Instructions to follow: Go through the lines below and copy any that hold the string "dart".

Material provided:
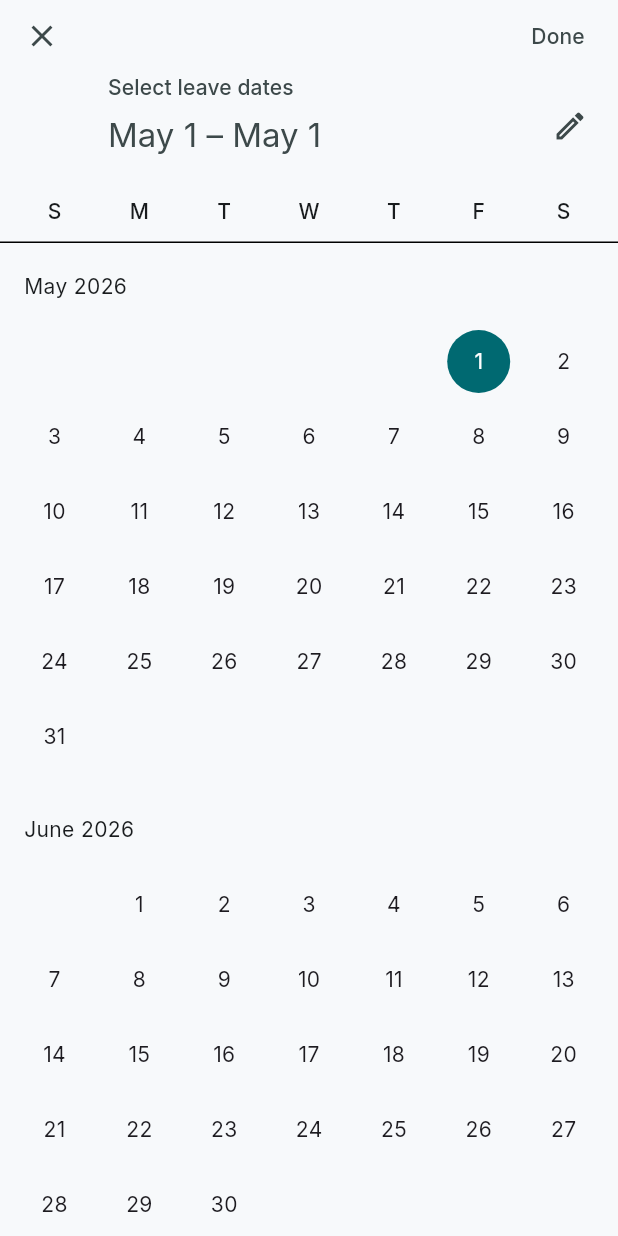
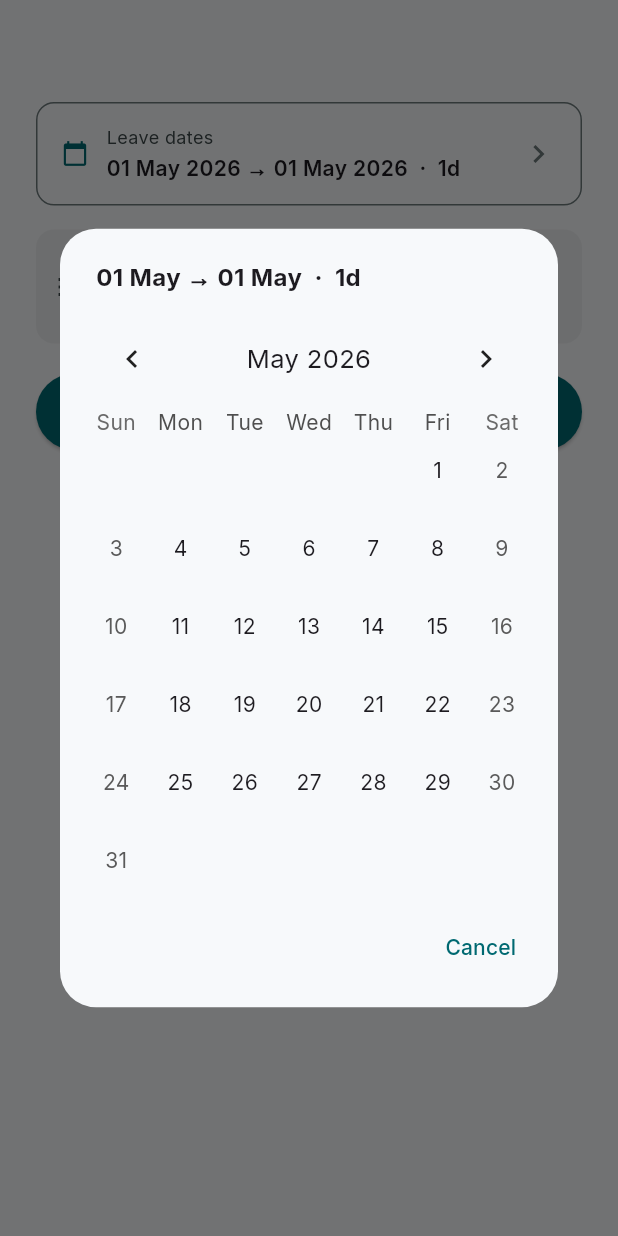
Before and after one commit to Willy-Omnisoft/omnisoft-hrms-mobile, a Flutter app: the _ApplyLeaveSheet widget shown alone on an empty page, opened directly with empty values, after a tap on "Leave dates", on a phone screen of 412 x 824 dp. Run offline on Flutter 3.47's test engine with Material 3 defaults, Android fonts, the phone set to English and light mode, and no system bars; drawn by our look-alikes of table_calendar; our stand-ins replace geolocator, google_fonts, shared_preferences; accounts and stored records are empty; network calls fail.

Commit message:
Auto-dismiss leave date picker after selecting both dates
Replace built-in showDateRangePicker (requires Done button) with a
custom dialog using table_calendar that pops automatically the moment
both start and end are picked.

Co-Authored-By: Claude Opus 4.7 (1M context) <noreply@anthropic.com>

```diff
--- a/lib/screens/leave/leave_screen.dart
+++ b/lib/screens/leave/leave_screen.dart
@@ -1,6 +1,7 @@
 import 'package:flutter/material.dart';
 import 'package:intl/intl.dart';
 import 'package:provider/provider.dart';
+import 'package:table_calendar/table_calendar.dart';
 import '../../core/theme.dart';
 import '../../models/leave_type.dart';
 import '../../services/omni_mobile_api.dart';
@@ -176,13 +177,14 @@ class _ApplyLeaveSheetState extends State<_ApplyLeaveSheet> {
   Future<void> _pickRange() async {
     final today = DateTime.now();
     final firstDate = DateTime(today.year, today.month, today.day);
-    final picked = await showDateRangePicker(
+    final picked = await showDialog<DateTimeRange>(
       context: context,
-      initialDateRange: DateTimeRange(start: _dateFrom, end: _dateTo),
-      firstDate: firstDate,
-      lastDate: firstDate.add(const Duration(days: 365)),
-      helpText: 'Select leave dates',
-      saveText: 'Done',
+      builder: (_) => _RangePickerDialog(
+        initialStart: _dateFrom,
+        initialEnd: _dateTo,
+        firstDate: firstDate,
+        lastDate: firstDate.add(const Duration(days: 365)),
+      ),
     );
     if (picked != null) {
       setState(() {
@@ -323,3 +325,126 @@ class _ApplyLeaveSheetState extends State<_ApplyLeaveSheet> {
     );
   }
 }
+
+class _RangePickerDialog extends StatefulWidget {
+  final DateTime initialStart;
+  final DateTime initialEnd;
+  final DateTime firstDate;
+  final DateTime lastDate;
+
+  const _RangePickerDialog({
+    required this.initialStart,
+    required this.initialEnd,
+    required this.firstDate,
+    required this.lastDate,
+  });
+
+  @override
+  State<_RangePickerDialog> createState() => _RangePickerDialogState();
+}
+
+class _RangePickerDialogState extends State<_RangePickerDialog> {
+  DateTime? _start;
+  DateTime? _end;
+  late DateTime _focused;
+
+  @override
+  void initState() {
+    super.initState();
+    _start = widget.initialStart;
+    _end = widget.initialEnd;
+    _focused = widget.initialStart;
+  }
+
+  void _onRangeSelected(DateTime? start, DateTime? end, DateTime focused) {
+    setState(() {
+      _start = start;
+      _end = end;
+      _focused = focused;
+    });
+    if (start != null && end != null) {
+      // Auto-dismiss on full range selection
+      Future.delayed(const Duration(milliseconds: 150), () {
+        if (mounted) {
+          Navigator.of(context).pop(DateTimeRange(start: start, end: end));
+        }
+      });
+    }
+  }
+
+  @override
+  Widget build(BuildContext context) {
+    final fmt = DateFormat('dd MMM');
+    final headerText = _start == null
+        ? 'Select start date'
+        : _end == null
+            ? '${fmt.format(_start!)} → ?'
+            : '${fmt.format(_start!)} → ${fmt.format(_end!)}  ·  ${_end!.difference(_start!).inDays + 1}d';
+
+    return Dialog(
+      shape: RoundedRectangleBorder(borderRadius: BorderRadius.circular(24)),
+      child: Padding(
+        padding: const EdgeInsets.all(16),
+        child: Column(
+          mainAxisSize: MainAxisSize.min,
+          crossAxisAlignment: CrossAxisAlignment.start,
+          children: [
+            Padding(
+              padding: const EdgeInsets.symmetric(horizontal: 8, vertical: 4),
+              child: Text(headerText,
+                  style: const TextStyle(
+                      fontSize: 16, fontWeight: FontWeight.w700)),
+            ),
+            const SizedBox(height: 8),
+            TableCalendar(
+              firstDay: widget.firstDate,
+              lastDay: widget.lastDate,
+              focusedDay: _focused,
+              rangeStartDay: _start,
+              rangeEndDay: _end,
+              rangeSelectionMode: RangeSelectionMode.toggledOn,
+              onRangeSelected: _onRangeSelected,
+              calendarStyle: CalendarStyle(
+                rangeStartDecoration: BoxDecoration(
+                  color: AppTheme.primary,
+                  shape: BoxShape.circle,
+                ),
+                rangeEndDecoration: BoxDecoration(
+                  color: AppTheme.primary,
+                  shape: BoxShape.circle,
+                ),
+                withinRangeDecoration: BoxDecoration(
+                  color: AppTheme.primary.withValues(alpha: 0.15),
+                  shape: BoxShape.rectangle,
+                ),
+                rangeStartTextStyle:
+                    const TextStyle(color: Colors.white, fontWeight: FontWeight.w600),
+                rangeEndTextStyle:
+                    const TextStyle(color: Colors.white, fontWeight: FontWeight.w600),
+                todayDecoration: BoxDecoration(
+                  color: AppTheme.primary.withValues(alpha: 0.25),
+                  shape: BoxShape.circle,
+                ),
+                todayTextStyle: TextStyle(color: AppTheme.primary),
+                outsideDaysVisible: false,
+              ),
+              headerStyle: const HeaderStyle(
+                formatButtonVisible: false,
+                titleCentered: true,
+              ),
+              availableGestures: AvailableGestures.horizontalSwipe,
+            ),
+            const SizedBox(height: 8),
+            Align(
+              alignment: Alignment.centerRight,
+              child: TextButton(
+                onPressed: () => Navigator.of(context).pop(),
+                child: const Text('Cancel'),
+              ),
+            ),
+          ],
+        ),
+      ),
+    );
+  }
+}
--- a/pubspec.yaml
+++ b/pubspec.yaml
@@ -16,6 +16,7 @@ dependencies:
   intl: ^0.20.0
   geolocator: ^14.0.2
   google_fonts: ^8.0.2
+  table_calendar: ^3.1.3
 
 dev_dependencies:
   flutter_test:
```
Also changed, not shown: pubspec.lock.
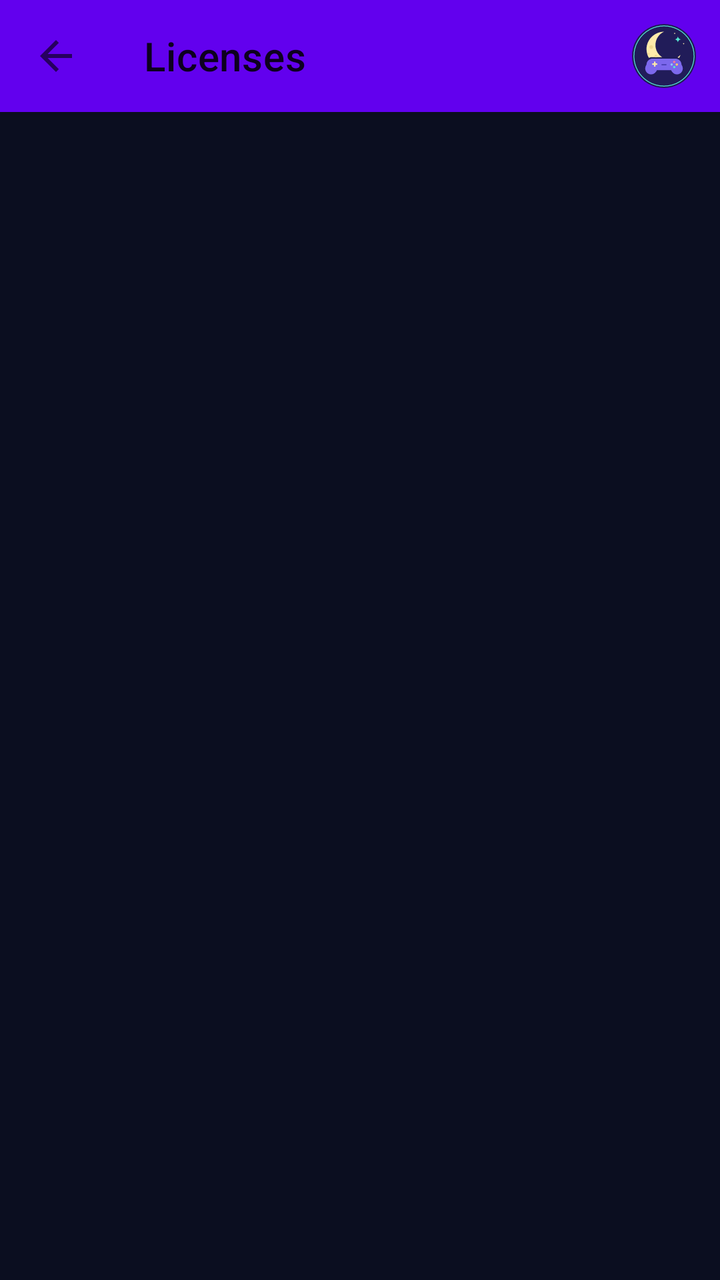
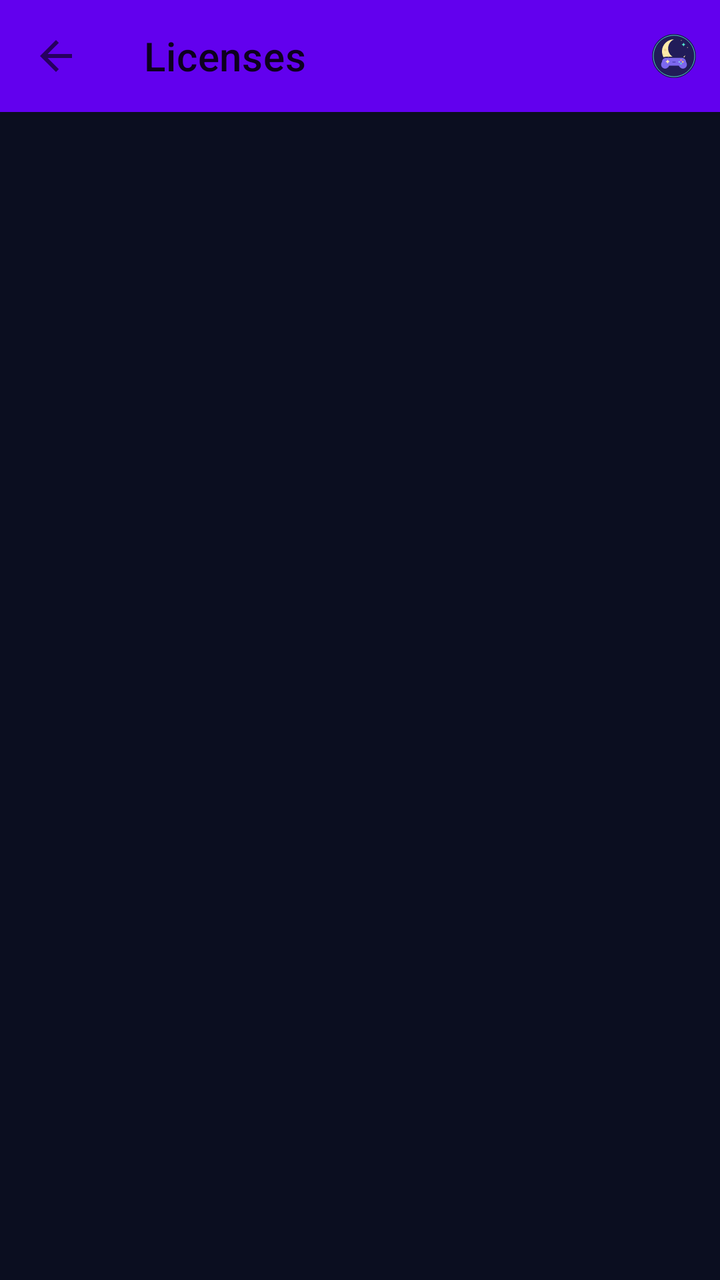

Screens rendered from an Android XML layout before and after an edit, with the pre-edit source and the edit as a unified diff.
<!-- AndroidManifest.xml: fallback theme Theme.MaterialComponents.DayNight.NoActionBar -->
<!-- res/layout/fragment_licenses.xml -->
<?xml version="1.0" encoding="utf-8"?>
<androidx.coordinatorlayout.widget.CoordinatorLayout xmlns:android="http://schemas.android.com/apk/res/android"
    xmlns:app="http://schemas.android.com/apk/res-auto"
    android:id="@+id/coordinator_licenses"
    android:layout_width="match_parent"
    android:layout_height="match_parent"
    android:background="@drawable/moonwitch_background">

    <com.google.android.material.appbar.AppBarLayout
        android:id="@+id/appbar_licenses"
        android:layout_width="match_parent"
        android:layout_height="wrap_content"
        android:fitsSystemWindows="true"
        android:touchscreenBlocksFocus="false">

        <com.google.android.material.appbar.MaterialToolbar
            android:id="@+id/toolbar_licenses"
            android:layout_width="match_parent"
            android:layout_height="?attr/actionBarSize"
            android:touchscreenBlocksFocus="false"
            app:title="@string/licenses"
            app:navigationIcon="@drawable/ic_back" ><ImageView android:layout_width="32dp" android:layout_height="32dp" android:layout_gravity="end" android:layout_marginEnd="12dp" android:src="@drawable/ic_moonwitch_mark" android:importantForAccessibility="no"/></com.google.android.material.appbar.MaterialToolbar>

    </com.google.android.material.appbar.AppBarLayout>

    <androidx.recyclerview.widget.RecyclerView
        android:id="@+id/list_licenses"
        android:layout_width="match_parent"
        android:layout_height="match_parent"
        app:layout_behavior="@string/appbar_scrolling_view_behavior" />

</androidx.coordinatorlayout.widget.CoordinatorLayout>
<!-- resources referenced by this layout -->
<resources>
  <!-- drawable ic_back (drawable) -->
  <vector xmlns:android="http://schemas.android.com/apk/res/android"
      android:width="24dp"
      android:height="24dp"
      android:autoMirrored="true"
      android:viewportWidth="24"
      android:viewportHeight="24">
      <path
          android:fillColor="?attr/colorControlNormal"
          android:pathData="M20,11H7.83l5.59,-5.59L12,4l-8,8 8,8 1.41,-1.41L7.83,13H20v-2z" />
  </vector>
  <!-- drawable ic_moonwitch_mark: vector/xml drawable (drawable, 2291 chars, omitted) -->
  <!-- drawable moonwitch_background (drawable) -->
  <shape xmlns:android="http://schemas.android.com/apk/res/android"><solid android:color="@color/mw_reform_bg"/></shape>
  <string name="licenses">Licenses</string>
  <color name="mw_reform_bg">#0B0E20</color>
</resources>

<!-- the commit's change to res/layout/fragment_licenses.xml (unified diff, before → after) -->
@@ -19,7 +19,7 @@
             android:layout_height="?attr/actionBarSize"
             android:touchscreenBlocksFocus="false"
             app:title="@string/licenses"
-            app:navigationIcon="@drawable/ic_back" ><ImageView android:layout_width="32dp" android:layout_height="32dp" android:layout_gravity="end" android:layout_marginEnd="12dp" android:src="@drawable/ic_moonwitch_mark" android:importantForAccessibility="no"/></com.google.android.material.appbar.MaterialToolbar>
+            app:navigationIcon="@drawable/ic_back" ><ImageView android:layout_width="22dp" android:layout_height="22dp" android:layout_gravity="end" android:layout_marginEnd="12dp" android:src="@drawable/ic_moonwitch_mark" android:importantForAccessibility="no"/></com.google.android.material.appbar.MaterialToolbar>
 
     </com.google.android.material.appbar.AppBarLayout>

Your solution:
--- a/lib/screens/leave/leave_screen.dart
+++ b/lib/screens/leave/leave_screen.dart
 import 'package:flutter/material.dart';
 import 'package:intl/intl.dart';
 import 'package:provider/provider.dart';
+import 'package:table_calendar/table_calendar.dart';
 import '../../core/theme.dart';
 import '../../models/leave_type.dart';
 import '../../services/omni_mobile_api.dart';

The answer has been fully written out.